**Activity:** What is the number of lines in the data that include the string "href"? Give it by itself.

▼

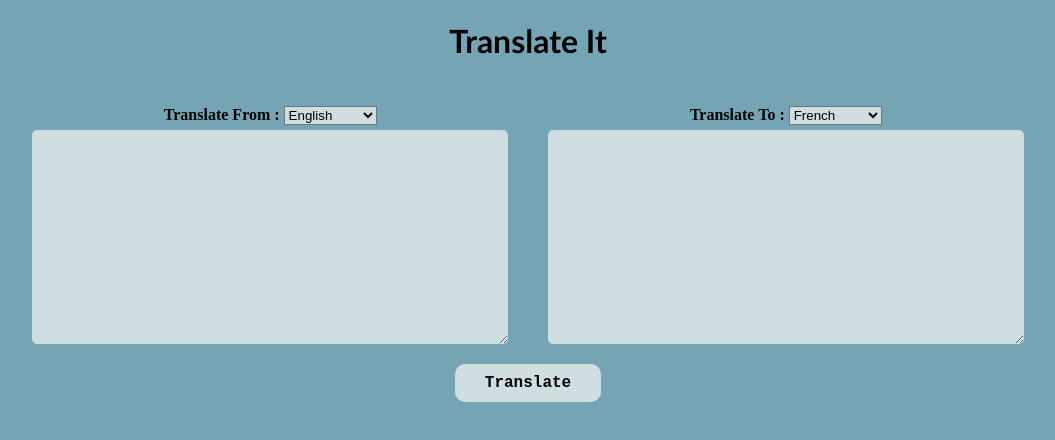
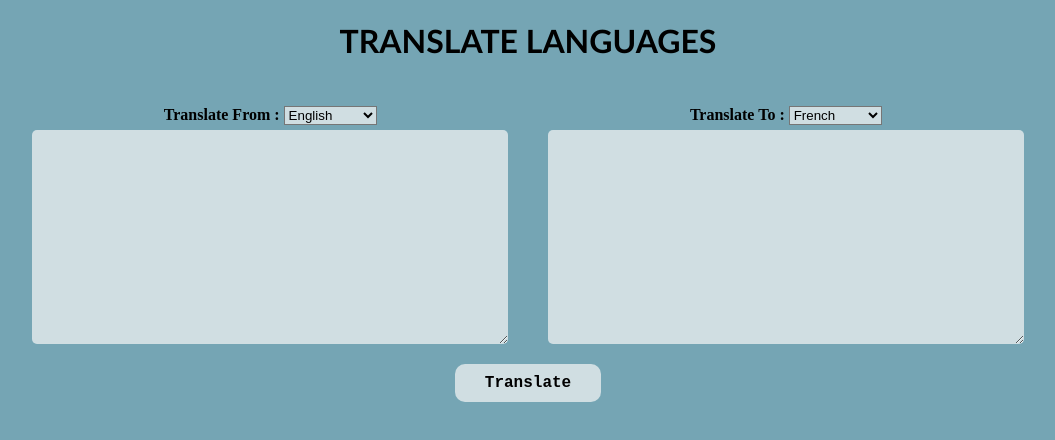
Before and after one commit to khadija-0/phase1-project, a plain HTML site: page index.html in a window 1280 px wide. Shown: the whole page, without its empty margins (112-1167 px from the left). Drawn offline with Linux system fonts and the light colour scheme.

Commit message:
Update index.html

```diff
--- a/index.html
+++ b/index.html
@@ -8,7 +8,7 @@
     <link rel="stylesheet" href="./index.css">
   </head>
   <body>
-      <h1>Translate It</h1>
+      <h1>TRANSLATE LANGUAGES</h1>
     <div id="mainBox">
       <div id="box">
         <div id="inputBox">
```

▲
▼

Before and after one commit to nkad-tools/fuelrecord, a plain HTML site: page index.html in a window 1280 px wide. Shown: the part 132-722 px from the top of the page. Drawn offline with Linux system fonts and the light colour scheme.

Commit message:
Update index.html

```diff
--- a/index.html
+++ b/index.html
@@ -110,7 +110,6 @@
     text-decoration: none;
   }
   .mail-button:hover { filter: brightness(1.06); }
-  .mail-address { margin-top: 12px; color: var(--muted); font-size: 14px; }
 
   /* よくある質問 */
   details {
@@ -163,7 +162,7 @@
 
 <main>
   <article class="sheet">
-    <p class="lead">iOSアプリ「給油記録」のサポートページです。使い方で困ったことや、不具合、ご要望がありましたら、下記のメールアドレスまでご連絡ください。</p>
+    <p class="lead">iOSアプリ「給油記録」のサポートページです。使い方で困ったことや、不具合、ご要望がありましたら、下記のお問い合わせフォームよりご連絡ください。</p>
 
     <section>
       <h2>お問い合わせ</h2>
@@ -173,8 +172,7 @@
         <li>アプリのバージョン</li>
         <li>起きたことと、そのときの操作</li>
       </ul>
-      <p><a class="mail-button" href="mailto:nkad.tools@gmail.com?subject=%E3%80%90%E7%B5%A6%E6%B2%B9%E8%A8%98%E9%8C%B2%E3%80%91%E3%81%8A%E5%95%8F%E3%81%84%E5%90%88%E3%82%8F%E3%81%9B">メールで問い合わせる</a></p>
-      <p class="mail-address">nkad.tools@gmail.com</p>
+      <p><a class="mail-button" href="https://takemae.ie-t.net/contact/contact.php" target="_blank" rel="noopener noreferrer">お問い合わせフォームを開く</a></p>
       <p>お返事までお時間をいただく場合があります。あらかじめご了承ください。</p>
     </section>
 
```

▲

**Result for this exercise:** 3